This is not news. If the point of your article is that Mrs. Clinton was mean to the women who accused her husband of having sex with them, so be it. Does this suggest that her regard for women is the same as Donald Trump’s? Hardly. She was an irate wife, fighting to save her marriage, and their careers.
Politically and professionally, she has spent her career championing the rights of women and minorities. Mr. Trump has focused on enriching himself at the expense of others, while denigrating women for fun.
(Unmentioned by Twohey: Hamzy was using her thrilling claim to promote an upcoming appearance in Penthouse.)
In those three letters, Times readers react to Twohey's highly deceptive, lengthy front-page report. In our view, they chronicle the way this newspaper's readers have been misled, misinformed and deceived down through the many long years since Twohey was maybe 15.
When Gennifer Flowers first appeared on the scene, mainstream newspapers largely rejected her claims. A Newsweek report by Jonathan Alter provided strong reasons for doubting or rejecting her claims. The earlier claim by Hamzy had also been rejected, on the basis that Hamzy was a well-known national nut.
That said, by 1998, the press corps had come to [HEART] all Clinton accusers. They found themselves thrilled by a new possibility, a possibility which actually turned out to be true.
This new possibility involved a "21-year-old intern" who was neither 21 nor an intern—but they loved loved loved their new story so much that they kept describing her that way.

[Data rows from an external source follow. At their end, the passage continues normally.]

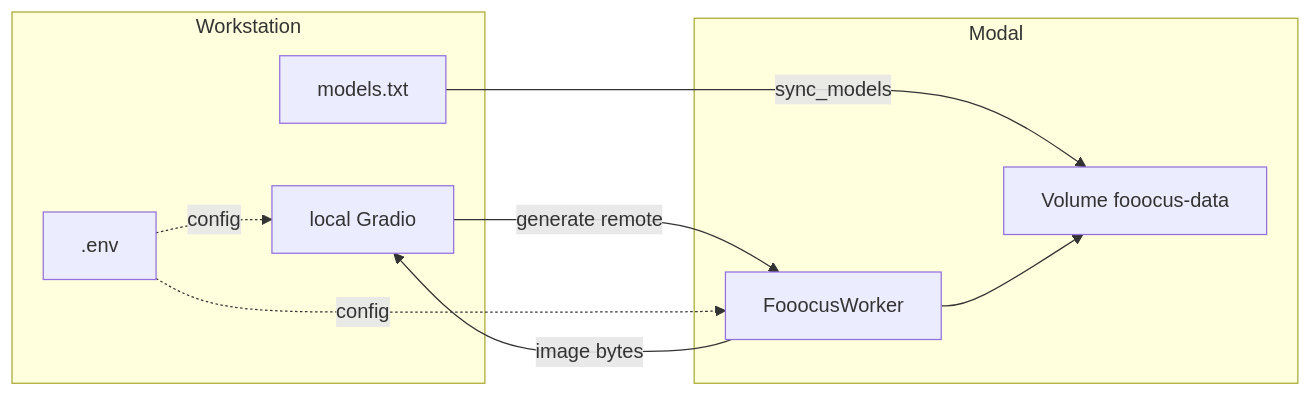
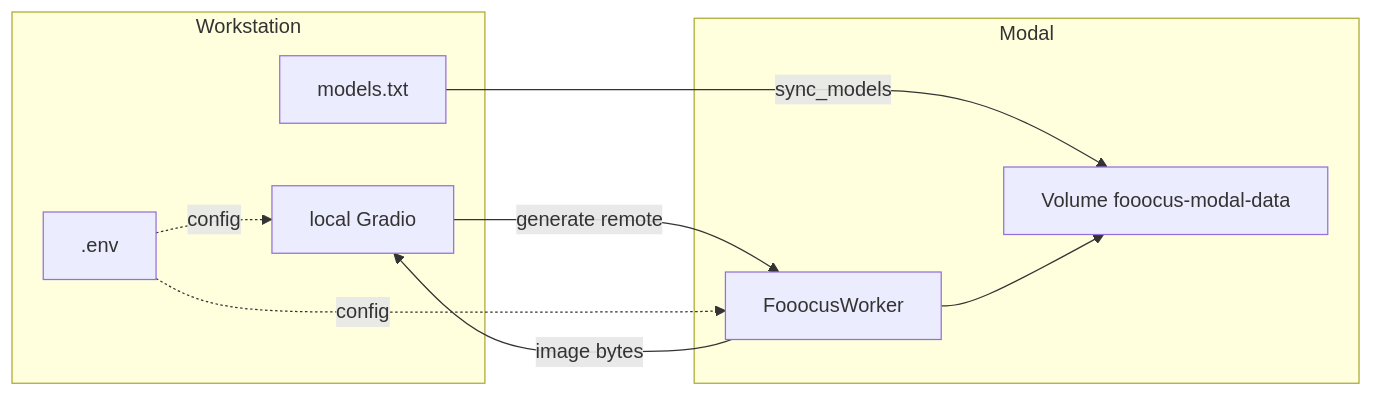
Before and after one commit to DragoHG/fooocus-modal: the diagram in docs/architecture/OVERVIEW.md, drawn with Mermaid. The commit also changed other lines of this file and 8 other files, not shown here.

````diff
--- a/docs/architecture/OVERVIEW.md
+++ b/docs/architecture/OVERVIEW.md
@@ -16,18 +16,18 @@
 ```mermaid
 flowchart LR
   subgraph workstation [Workstation]
     UI[local Gradio]
     Manifest[models.txt]
     EnvFile[.env]
   end
   subgraph modalPlatform [Modal]
     Worker[FooocusWorker]
-    Vol[Volume fooocus-data]
+    Vol[Volume fooocus-modal-data]
   end
   UI -->|generate remote| Worker
   Manifest -->|sync_models| Vol
   Worker --> Vol
   Worker -->|image bytes| UI
   EnvFile -.->|config| UI
   EnvFile -.->|config| Worker
 ```
````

In the process, they even resurrected the ludicrous Flowers, who would go on to tell the world about the Clintons' many murders, while reminding TV viewers to please visit her play-for-pay site!
(Chris Matthews to Flowers during one such appearance, on Hardball, in August 1999: “Well, you know, I gotta pay a little tribute here. You're a very beautiful woman, and I—and I have to tell you, he knows that, you know that, and everybody watching knows that. Hillary Clinton knows that. How can a woman put up with a relationship between her husband and somebody, anybody, but especially somebody like you that's a knockout?...It's an objective statement, Gennifer. I'm not flirting.” Flowers went on to discuss the deeply troubling murders. Her half-hour appearance was so crazy that she was quickly rewarded with a full hour on Hannity & Colmes.)
Even today, at age maybe 40, Twohey gets mysterious feelings in her body when she dreams about this old tale. On Monday, she and her editor put their thumbs and their asscheeks on the scale as they retold the thrilling story of the accusations lodged by Hamzy and Flowers.
They picked and chose their facts with care, keeping their thrilling old stories alive. In the process, they seem to have convinced some readers that Flowers and Hamzy were telling the truth, and that Hillary Clinton had somehow been "mean" to her husband's accusers.
The public has been played for many years by a collection of people like Twohey. This morning's letters help us see the way the public can get misinformed when the major news orgs they trust play such remarkable games.
Tomorrow, we'll consider an affair which actually may have occurred during the years encompassed by Flowers' highly implausible claims. On Friday, we'll review the slick and slippery way two major journalistic stars played you about Gennifer Flowers in two high-profile books.
It's hard to believe that this conduct exists. Yet it plainly does exist. It has typified our mainstream "journalism" for a very long time.
People are dead all over the world because these life forms behave in these ways. On the brighter side, telling these tales can make our scribes feel good.
Mysterious feelings may still emerge when scribes dream about these thrilling old tales. If voters get badly misled in the process, it may seem like a small price to pay.
Tomorrow: An affair you may not have to misremember
Friday: As far as George Stephanopoulos knows, no one was murdered at Rose